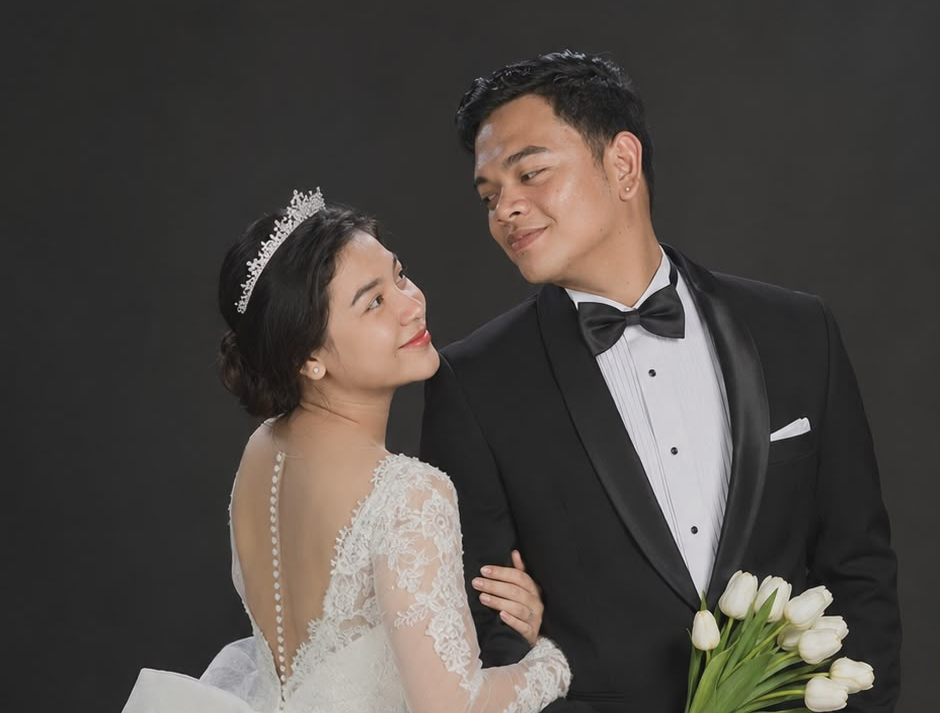
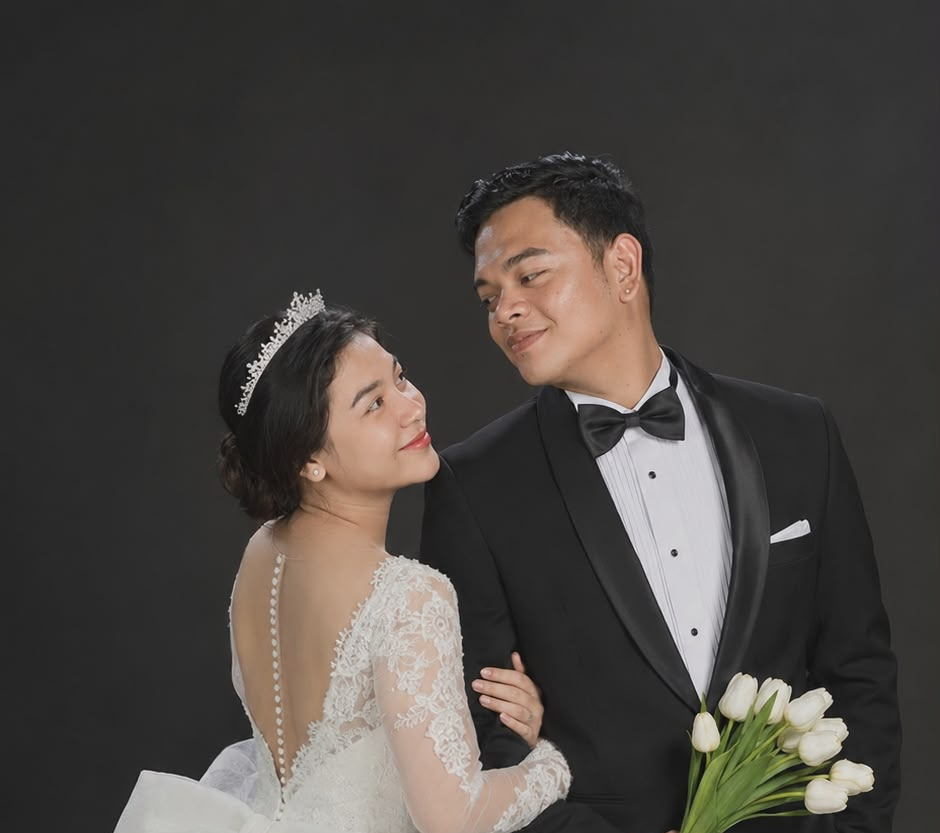
feat: bg and nameurl

diff --git a/wedding-invitation/src/components/Envelope.module.css b/wedding-invitation/src/components/Envelope.module.css
@@ -10,14 +10,14 @@
   z-index: 50;
   overflow: hidden;
   background:
-    linear-gradient(180deg, rgba(22, 31, 18, 0.48), rgba(22, 31, 18, 0.7)),
+    linear-gradient(180deg, rgba(253, 248, 240, 0.08), rgba(255, 238, 233, 0.16)),
     url('../assets/background.png') center / cover no-repeat;
 }
 
 @media (max-width: 520px) {
   .scene {
     background:
-      linear-gradient(180deg, rgba(22, 31, 18, 0.55), rgba(22, 31, 18, 0.78)),
+      linear-gradient(180deg, rgba(253, 248, 240, 0.08), rgba(255, 238, 233, 0.14)),
       url('../assets/couple.jpg') center top / cover no-repeat;
   }
 }

diff --git a/wedding-invitation/index.html b/wedding-invitation/index.html
@@ -4,7 +4,7 @@
     <meta charset="UTF-8" />
     <!-- <link rel="icon" type="image/svg+xml" href="/vite.svg" /> -->
     <meta name="viewport" content="width=device-width, initial-scale=1.0" />
-    <title>Marvin & Allysa — Civil Wedding Invitation</title>
+    <title>You are invited - Civil Wedding</title>
     <link rel="preconnect" href="https://fonts.googleapis.com" />
     <link rel="preconnect" href="https://fonts.gstatic.com" crossorigin />
     <link href="https://fonts.googleapis.com/css2?family=Great+Vibes&family=Pinyon+Script&family=Cormorant+Garamond:ital,wght@0,300;0,400;0,500;1,300;1,400&family=Cinzel:wght@400;500;600&family=Lato:wght@300;400&family=Noto+Serif:wght@400;700&display=swap" rel="stylesheet" />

• • • • • • •

• **Aim of the task**: The answer should contain all the material above, copied exactly, and no images.

• **Answer for the task**:
feat: bg and nameurl

diff --git a/wedding-invitation/src/components/Envelope.module.css b/wedding-invitation/src/components/Envelope.module.css
@@ -10,14 +10,14 @@
   z-index: 50;
   overflow: hidden;
   background:
-    linear-gradient(180deg, rgba(22, 31, 18, 0.48), rgba(22, 31, 18, 0.7)),
+    linear-gradient(180deg, rgba(253, 248, 240, 0.08), rgba(255, 238, 233, 0.16)),
     url('../assets/background.png') center / cover no-repeat;
 }
 
 @media (max-width: 520px) {
   .scene {
     background:
-      linear-gradient(180deg, rgba(22, 31, 18, 0.55), rgba(22, 31, 18, 0.78)),
+      linear-gradient(180deg, rgba(253, 248, 240, 0.08), rgba(255, 238, 233, 0.14)),
       url('../assets/couple.jpg') center top / cover no-repeat;
   }
 }

diff --git a/wedding-invitation/index.html b/wedding-invitation/index.html
@@ -4,7 +4,7 @@
     <meta charset="UTF-8" />
     <!-- <link rel="icon" type="image/svg+xml" href="/vite.svg" /> -->
     <meta name="viewport" content="width=device-width, initial-scale=1.0" />
-    <title>Marvin & Allysa — Civil Wedding Invitation</title>
+    <title>You are invited - Civil Wedding</title>
     <link rel="preconnect" href="https://fonts.googleapis.com" />
     <link rel="preconnect" href="https://fonts.gstatic.com" crossorigin />
     <link href="https://fonts.googleapis.com/css2?family=Great+Vibes&family=Pinyon+Script&family=Cormorant+Garamond:ital,wght@0,300;0,400;0,500;1,300;1,400&family=Cinzel:wght@400;500;600&family=Lato:wght@300;400&family=Noto+Serif:wght@400;700&display=swap" rel="stylesheet" />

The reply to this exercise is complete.